(Edit tracking data)
=== Begin Enclosure ===

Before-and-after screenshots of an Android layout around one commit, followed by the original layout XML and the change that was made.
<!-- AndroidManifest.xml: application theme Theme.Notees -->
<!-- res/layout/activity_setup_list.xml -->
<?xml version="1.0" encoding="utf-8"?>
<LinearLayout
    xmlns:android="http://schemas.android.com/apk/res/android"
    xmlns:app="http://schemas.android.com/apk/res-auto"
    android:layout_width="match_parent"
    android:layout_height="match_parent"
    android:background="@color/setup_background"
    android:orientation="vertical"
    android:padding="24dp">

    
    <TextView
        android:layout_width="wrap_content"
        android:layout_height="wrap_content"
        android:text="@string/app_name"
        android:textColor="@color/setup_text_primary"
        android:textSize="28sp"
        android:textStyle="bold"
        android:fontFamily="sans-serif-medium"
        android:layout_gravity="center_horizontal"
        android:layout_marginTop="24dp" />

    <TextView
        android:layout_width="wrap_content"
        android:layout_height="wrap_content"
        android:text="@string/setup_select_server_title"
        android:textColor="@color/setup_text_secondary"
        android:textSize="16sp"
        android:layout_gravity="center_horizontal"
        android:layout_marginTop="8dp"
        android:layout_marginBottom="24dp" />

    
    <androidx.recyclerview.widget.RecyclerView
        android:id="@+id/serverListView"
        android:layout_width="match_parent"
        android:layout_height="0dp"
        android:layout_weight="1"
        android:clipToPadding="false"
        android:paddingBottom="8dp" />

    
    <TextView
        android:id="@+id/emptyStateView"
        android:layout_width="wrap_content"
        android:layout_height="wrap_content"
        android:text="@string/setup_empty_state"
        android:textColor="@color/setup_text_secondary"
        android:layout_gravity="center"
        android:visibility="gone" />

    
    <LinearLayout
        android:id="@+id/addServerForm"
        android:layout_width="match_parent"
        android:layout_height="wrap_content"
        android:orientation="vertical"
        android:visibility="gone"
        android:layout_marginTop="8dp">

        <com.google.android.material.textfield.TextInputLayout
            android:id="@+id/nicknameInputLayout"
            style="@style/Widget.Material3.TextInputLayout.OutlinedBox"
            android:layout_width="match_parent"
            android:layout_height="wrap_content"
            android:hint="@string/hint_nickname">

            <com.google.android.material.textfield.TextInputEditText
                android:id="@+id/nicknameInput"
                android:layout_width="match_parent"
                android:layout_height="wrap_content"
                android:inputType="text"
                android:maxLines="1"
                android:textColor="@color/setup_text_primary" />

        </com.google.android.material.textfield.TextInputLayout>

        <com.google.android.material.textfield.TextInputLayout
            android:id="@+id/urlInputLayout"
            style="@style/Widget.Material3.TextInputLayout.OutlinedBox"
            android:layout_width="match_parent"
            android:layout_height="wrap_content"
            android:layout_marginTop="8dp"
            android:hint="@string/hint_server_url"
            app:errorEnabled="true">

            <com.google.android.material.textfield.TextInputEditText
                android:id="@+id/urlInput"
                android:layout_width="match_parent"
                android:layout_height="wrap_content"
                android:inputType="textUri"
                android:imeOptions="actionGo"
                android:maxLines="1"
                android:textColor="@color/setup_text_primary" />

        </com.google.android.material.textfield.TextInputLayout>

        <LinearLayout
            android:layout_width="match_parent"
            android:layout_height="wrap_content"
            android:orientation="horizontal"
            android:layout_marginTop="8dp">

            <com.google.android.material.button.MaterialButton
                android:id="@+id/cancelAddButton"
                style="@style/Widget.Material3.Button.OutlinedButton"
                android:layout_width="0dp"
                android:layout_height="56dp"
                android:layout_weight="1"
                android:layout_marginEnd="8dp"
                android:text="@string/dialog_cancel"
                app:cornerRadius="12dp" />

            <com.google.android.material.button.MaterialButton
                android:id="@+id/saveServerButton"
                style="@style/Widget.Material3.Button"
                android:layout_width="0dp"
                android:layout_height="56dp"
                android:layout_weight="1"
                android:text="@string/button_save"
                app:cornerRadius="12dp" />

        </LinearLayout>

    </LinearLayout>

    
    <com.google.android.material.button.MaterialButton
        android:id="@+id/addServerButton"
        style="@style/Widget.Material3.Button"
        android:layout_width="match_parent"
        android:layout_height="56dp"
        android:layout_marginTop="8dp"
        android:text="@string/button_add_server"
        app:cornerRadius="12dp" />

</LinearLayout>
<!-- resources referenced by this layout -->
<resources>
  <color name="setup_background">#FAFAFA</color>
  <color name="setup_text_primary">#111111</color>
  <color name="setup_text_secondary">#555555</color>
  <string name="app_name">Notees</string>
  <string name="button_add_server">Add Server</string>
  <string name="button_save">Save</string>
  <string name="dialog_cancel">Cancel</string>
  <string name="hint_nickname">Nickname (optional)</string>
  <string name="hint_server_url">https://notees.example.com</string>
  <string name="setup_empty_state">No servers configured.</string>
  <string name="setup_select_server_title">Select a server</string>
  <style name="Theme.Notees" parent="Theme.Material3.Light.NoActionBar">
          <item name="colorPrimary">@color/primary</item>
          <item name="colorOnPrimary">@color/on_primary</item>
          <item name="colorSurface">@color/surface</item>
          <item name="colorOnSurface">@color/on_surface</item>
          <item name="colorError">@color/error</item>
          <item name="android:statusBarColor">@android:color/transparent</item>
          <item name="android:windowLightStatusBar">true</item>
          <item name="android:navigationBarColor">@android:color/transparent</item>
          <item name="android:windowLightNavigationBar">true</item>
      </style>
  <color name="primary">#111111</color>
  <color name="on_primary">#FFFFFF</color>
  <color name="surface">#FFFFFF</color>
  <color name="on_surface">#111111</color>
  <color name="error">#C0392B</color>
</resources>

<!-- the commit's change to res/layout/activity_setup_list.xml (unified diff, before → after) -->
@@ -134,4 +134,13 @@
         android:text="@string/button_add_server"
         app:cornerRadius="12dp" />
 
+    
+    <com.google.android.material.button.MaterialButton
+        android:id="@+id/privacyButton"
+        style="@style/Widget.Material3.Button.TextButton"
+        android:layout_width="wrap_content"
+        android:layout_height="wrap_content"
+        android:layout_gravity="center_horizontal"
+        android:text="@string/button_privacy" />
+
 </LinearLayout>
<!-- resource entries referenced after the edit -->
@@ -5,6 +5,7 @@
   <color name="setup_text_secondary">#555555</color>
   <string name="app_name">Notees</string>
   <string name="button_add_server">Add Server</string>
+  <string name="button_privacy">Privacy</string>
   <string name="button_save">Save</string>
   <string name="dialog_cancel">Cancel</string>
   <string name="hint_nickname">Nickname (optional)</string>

=== End Enclosure ===

◆ WORK ORDER
Determine how many lines in the data include "gone", and let the answer be that number alone.

◆ EXERCISE RESPONSE
2